- Description of the task
Copy the records below in full and leave every image out of the copy.

- Data for this exercise
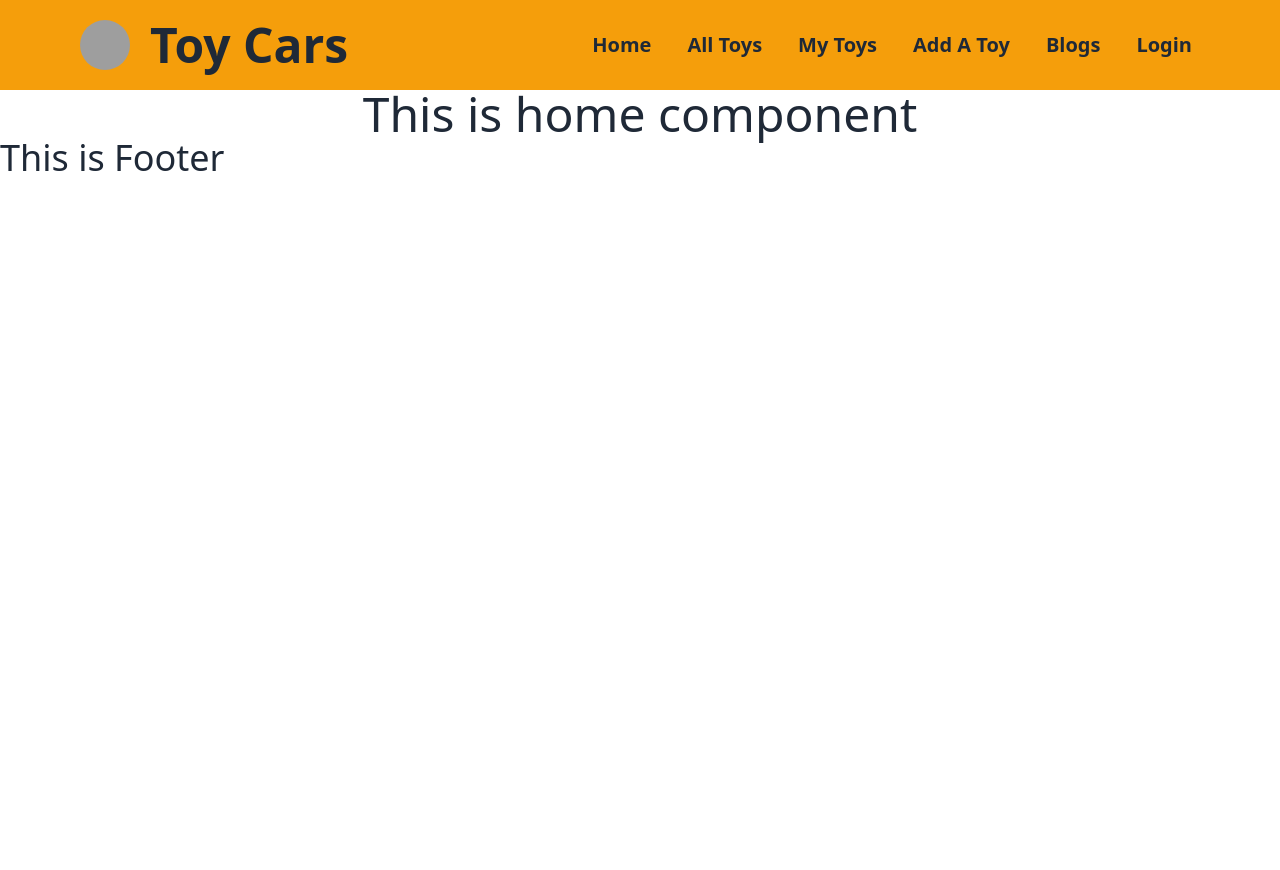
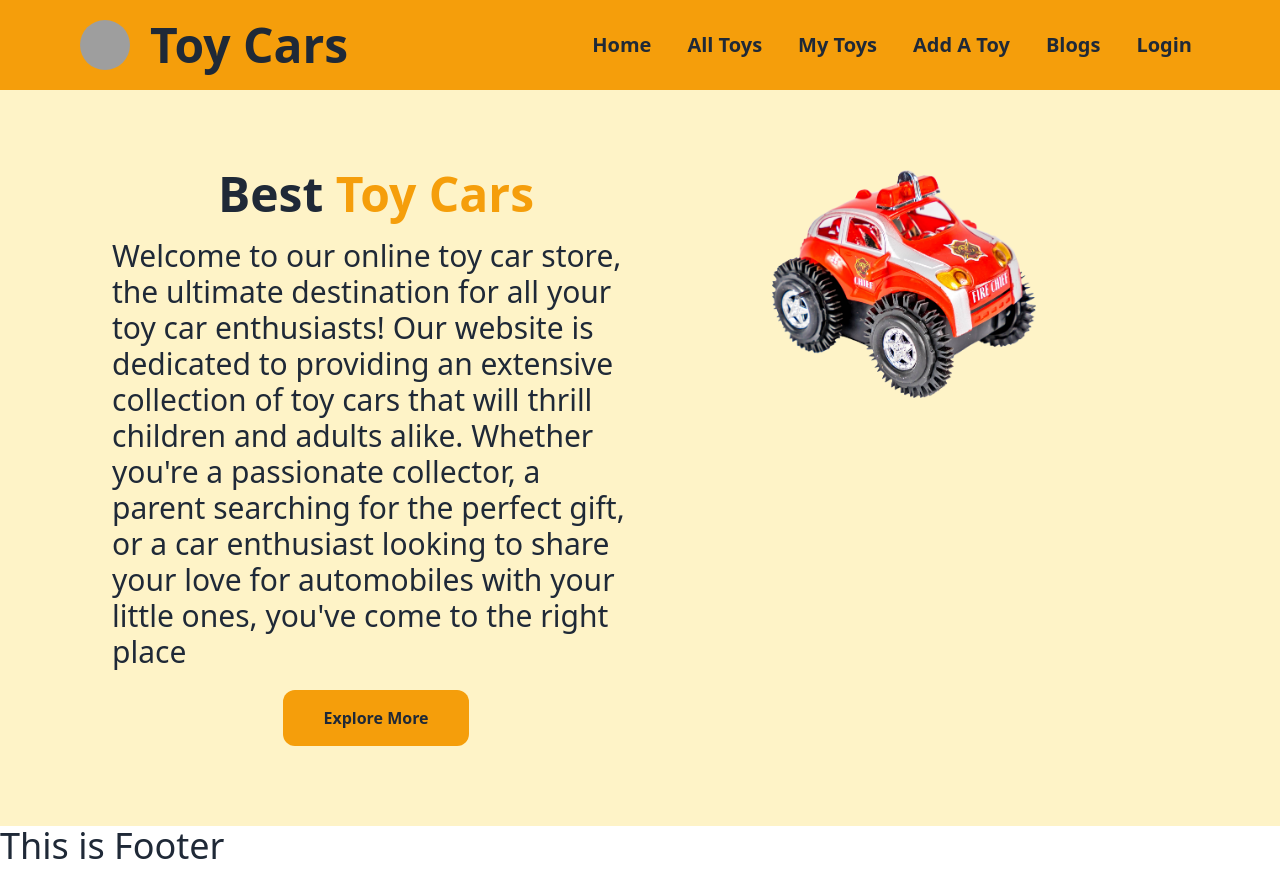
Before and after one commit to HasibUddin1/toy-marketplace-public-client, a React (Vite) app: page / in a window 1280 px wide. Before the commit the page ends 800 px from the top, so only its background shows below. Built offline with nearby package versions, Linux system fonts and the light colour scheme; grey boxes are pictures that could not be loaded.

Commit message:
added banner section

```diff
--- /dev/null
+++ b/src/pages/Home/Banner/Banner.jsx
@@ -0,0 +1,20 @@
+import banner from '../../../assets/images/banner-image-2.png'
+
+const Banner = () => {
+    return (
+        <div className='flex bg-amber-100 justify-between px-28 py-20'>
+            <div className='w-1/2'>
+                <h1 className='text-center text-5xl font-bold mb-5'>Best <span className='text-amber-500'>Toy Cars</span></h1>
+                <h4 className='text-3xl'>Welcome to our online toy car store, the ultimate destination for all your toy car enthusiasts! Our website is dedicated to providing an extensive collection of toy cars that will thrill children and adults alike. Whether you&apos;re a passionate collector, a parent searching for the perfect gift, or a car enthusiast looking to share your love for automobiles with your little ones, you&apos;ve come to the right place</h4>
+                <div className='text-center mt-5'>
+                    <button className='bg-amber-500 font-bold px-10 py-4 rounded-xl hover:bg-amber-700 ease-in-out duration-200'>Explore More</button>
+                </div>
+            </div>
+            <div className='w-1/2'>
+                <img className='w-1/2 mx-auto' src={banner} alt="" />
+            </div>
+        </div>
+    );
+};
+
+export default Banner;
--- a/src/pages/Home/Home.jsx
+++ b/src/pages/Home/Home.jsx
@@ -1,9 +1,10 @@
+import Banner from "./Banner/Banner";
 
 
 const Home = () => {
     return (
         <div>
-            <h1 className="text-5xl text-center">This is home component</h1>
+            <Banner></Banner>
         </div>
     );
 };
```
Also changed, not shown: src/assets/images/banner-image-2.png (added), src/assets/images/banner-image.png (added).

- Output of the task
Before and after one commit to HasibUddin1/toy-marketplace-public-client, a React (Vite) app: page / in a window 1280 px wide. Before the commit the page ends 800 px from the top, so only its background shows below. Built offline with nearby package versions, Linux system fonts and the light colour scheme; grey boxes are pictures that could not be loaded.

Commit message:
added banner section

```diff
--- /dev/null
+++ b/src/pages/Home/Banner/Banner.jsx
@@ -0,0 +1,20 @@
+import banner from '../../../assets/images/banner-image-2.png'
+
+const Banner = () => {
+    return (
+        <div className='flex bg-amber-100 justify-between px-28 py-20'>
+            <div className='w-1/2'>
+                <h1 className='text-center text-5xl font-bold mb-5'>Best <span className='text-amber-500'>Toy Cars</span></h1>
+                <h4 className='text-3xl'>Welcome to our online toy car store, the ultimate destination for all your toy car enthusiasts! Our website is dedicated to providing an extensive collection of toy cars that will thrill children and adults alike. Whether you&apos;re a passionate collector, a parent searching for the perfect gift, or a car enthusiast looking to share your love for automobiles with your little ones, you&apos;ve come to the right place</h4>
+                <div className='text-center mt-5'>
+                    <button className='bg-amber-500 font-bold px-10 py-4 rounded-xl hover:bg-amber-700 ease-in-out duration-200'>Explore More</button>
+                </div>
+            </div>
+            <div className='w-1/2'>
+                <img className='w-1/2 mx-auto' src={banner} alt="" />
+            </div>
+        </div>
+    );
+};
+
+export default Banner;
--- a/src/pages/Home/Home.jsx
+++ b/src/pages/Home/Home.jsx
@@ -1,9 +1,10 @@
+import Banner from "./Banner/Banner";
 
 
 const Home = () => {
     return (
         <div>
-            <h1 className="text-5xl text-center">This is home component</h1>
+            <Banner></Banner>
         </div>
     );
 };
```
Also changed, not shown: src/assets/images/banner-image-2.png (added), src/assets/images/banner-image.png (added).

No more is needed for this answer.